By Joel Feldman

The approaching summer season can be joyous for teenagers, but it's also potentially deadly, with the rate of teen deaths in car crashes expected to double.

This month marked the launch of an ambitious international plan to save lives and reduce injuries from automobile accidents. The Decade of Action Road Safety 2011-2020 is a collaborative effort of more than 50 countries spearheaded by the United Nations, with the goal of saving five million lives and preventing 50 million injuries.
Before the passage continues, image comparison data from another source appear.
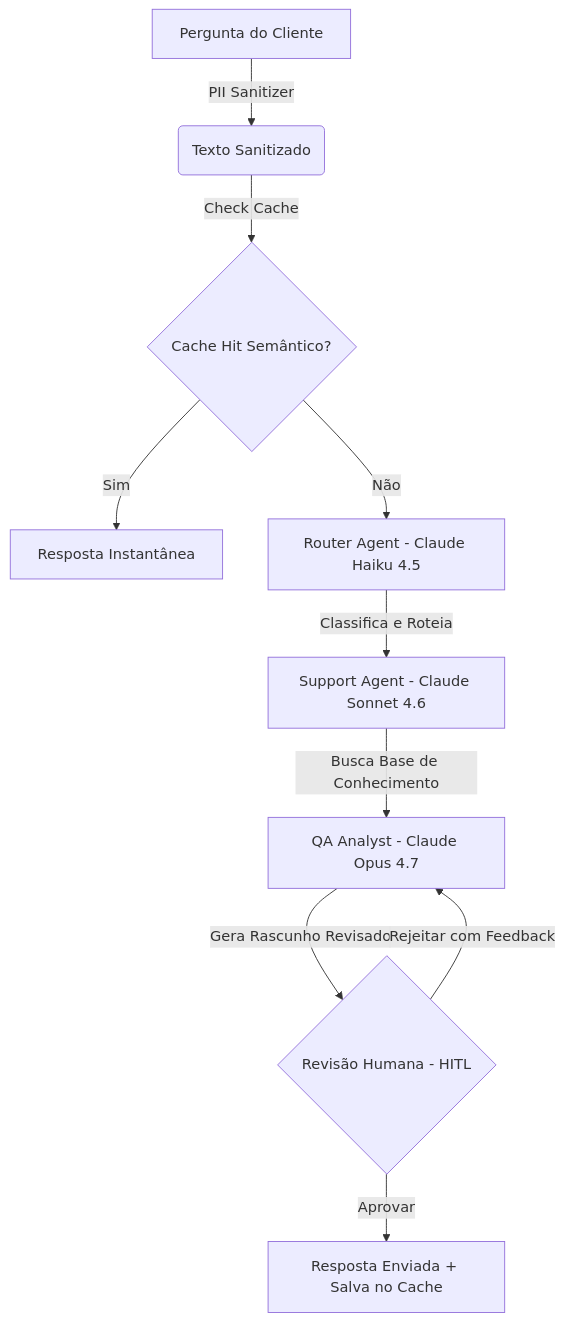
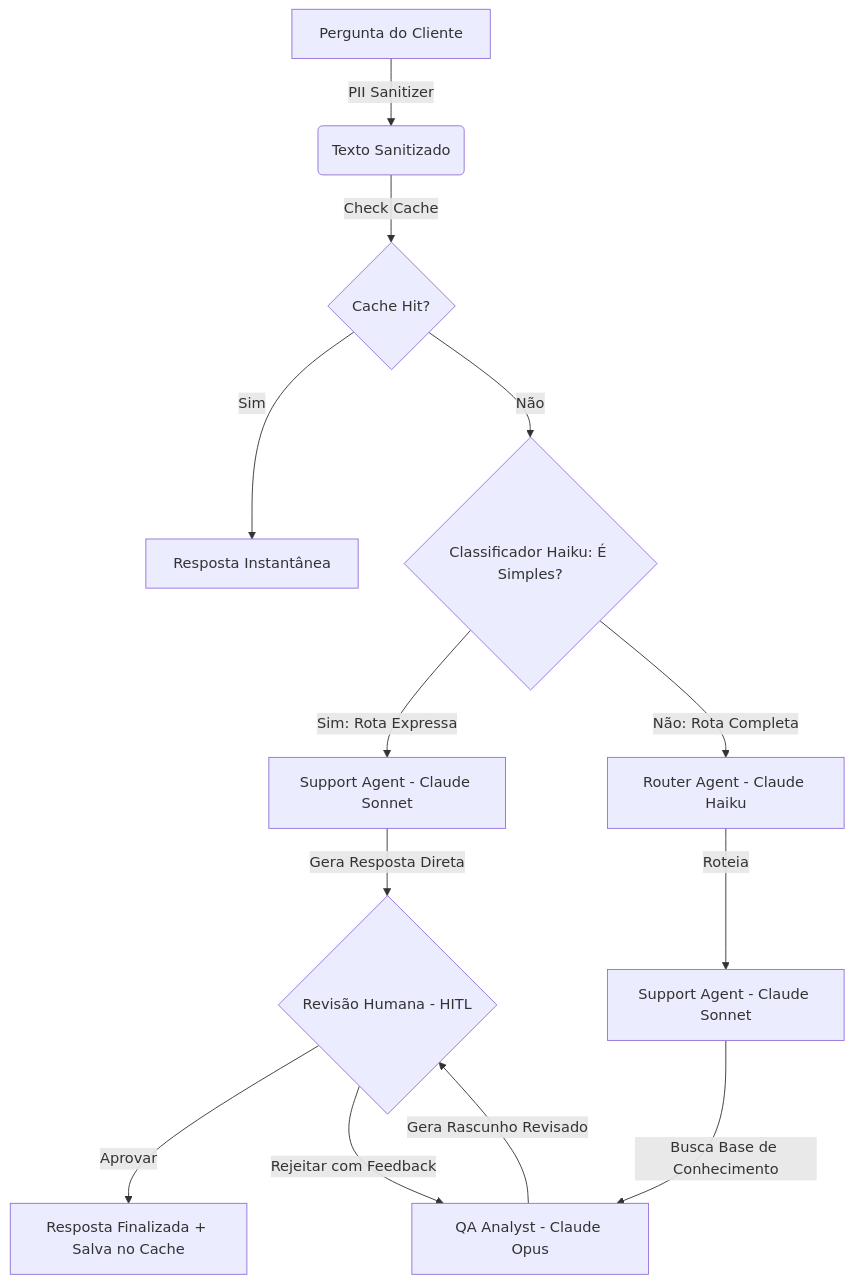
One commit to juliocode-job/production-crewai-system changed the diagram in README.md. Above: the diagram before and after it, drawn with Mermaid. The commit also changed other lines of this file and 19 other files, not shown here.

````diff
--- a/README.md
+++ b/README.md
@@ -13,12 +25,15 @@
 ```mermaid
 graph TD
     A[Pergunta do Cliente] -->|PII Sanitizer| B(Texto Sanitizado)
-    B -->|Check Cache| C{Cache Hit Semântico?}
+    B -->|Check Cache| C{Cache Hit?}
     C -->|Sim| D[Resposta Instantânea]
-    C -->|Não| E[Router Agent - Claude Haiku 4.5]
-    E -->|Classifica e Roteia| F[Support Agent - Claude Sonnet 4.6]
-    F -->|Busca Base de Conhecimento| G[QA Analyst - Claude Opus 4.7]
-    G -->|Gera Rascunho Revisado| H{Revisão Humana - HITL}
-    H -->|Aprovar| I[Resposta Enviada + Salva no Cache]
-    H -->|Rejeitar com Feedback| G
+    C -->|Não| E{Classificador Haiku: É Simples?}
+    E -->|Sim: Rota Expressa| F[Support Agent - Claude Sonnet]
+    E -->|Não: Rota Completa| G[Router Agent - Claude Haiku]
+    G -->|Roteia| H[Support Agent - Claude Sonnet]
+    H -->|Busca Base de Conhecimento| I[QA Analyst - Claude Opus]
+    I -->|Gera Rascunho Revisado| J{Revisão Humana - HITL}
+    F -->|Gera Resposta Direta| J
+    J -->|Aprovar| K[Resposta Finalizada + Salva no Cache]
+    J -->|Rejeitar com Feedback| I
 ```
````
Decade of Action events have been coordinated around the world, including in Washington, where physicians, traffic-safety experts, engineers, insurers, legislators, and families affected by highway tragedies gathered to dedicate themselves to saving lives.

This event, and this movement, are personal to me. My wife and I were asked to participate because our daughter, Casey, was killed in a senseless highway accident in Ocean City in July 2009. Since that time, we have found some comfort in raising awareness of the dangers of distracted driving. But with awareness comes an unsettling realization that, here in Pennsylvania, our legislators could be doing much more to protect us.

Advocates for Highway and Auto Safety has rated the state's record on traffic-safety legislation as one of the country's seven worst. Seat-belt usage is essentially optional - it's not a primary offense for which a motorist can be stopped - and there are no laws against texting or handheld cellphone use while driving. Our lawmakers have also failed to enact commonsense legislation restricting the number of nonrelative passengers who can accompany a teen driver at any time.

A number of bills to address these glaring oversights have recently been approved by the state House. Some are stronger than others, but all would help raise our embarrassing ranking and, more important, ease the devastating loss of life.

My wife and I work to save lives so that other children can finish high school and college, find satisfying careers, marry, have children, and live full, productive lives. Isn't it time for our legislators to give more of our children that lasting graduation present?

Joel Feldman is an attorney practicing in Philadelphia. He can be reached at For more information on state traffic-safety laws, see